─── Extracted data

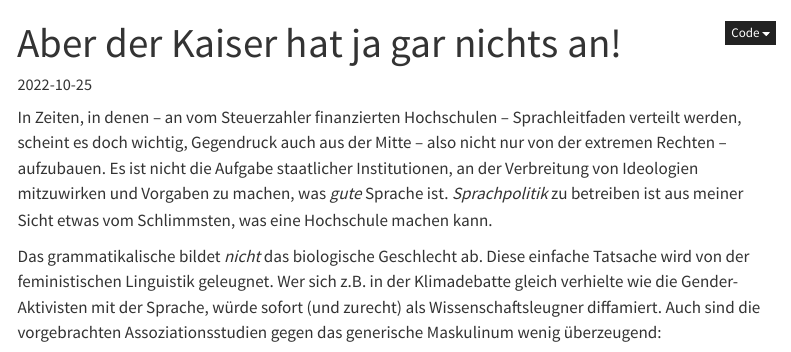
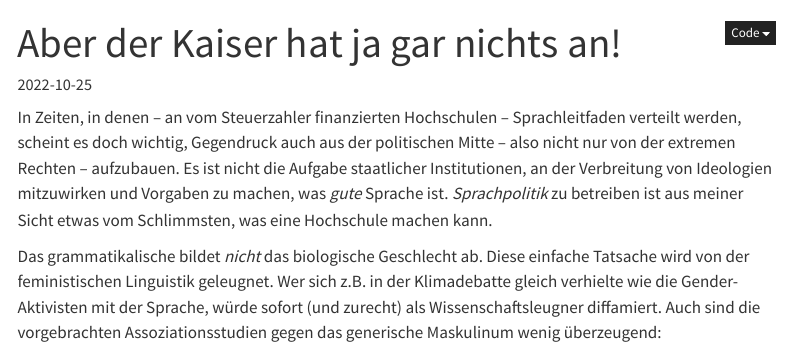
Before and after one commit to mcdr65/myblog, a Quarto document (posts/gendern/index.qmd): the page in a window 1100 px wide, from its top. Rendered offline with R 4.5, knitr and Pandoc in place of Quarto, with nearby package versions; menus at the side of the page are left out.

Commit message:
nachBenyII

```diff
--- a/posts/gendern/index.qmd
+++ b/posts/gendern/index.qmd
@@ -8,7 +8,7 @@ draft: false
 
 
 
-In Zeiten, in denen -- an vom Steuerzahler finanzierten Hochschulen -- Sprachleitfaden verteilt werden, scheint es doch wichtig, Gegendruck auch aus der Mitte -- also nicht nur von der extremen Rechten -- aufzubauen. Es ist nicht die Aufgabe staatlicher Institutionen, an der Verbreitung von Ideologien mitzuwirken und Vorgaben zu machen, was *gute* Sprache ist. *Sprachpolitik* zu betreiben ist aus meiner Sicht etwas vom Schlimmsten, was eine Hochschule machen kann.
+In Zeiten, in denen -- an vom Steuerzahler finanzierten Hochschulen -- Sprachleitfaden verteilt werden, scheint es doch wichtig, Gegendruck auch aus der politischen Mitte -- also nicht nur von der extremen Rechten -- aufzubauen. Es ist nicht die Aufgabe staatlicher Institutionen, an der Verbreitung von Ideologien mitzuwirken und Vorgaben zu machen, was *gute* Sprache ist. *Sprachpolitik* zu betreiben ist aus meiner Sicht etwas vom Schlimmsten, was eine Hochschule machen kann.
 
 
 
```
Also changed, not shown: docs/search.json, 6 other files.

──────
─── Extracted data

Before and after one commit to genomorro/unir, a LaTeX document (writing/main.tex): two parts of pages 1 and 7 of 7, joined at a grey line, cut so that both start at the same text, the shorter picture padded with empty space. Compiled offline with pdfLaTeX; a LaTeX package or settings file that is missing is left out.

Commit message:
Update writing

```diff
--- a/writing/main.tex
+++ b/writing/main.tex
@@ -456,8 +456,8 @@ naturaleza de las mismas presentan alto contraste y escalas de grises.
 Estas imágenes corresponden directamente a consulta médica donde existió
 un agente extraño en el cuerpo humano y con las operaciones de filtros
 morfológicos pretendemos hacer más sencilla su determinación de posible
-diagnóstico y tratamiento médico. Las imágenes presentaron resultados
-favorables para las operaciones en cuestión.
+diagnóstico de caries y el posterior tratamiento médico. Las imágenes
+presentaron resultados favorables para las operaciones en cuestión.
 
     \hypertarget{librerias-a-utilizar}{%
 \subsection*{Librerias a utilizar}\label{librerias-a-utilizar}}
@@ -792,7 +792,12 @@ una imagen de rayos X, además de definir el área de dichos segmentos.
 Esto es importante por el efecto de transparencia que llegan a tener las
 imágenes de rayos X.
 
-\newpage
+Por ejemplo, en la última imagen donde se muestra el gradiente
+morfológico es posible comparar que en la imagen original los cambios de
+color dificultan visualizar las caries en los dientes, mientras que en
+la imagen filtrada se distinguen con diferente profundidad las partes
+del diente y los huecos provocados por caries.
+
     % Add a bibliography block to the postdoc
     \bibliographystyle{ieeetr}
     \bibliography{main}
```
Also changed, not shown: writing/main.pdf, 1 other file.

──────

#### What to produce
Scan the data above for the word "cuestión". Copy every line in which it is found.

#### Solution to the problem
-favorables para las operaciones en cuestión.
+presentaron resultados favorables para las operaciones en cuestión.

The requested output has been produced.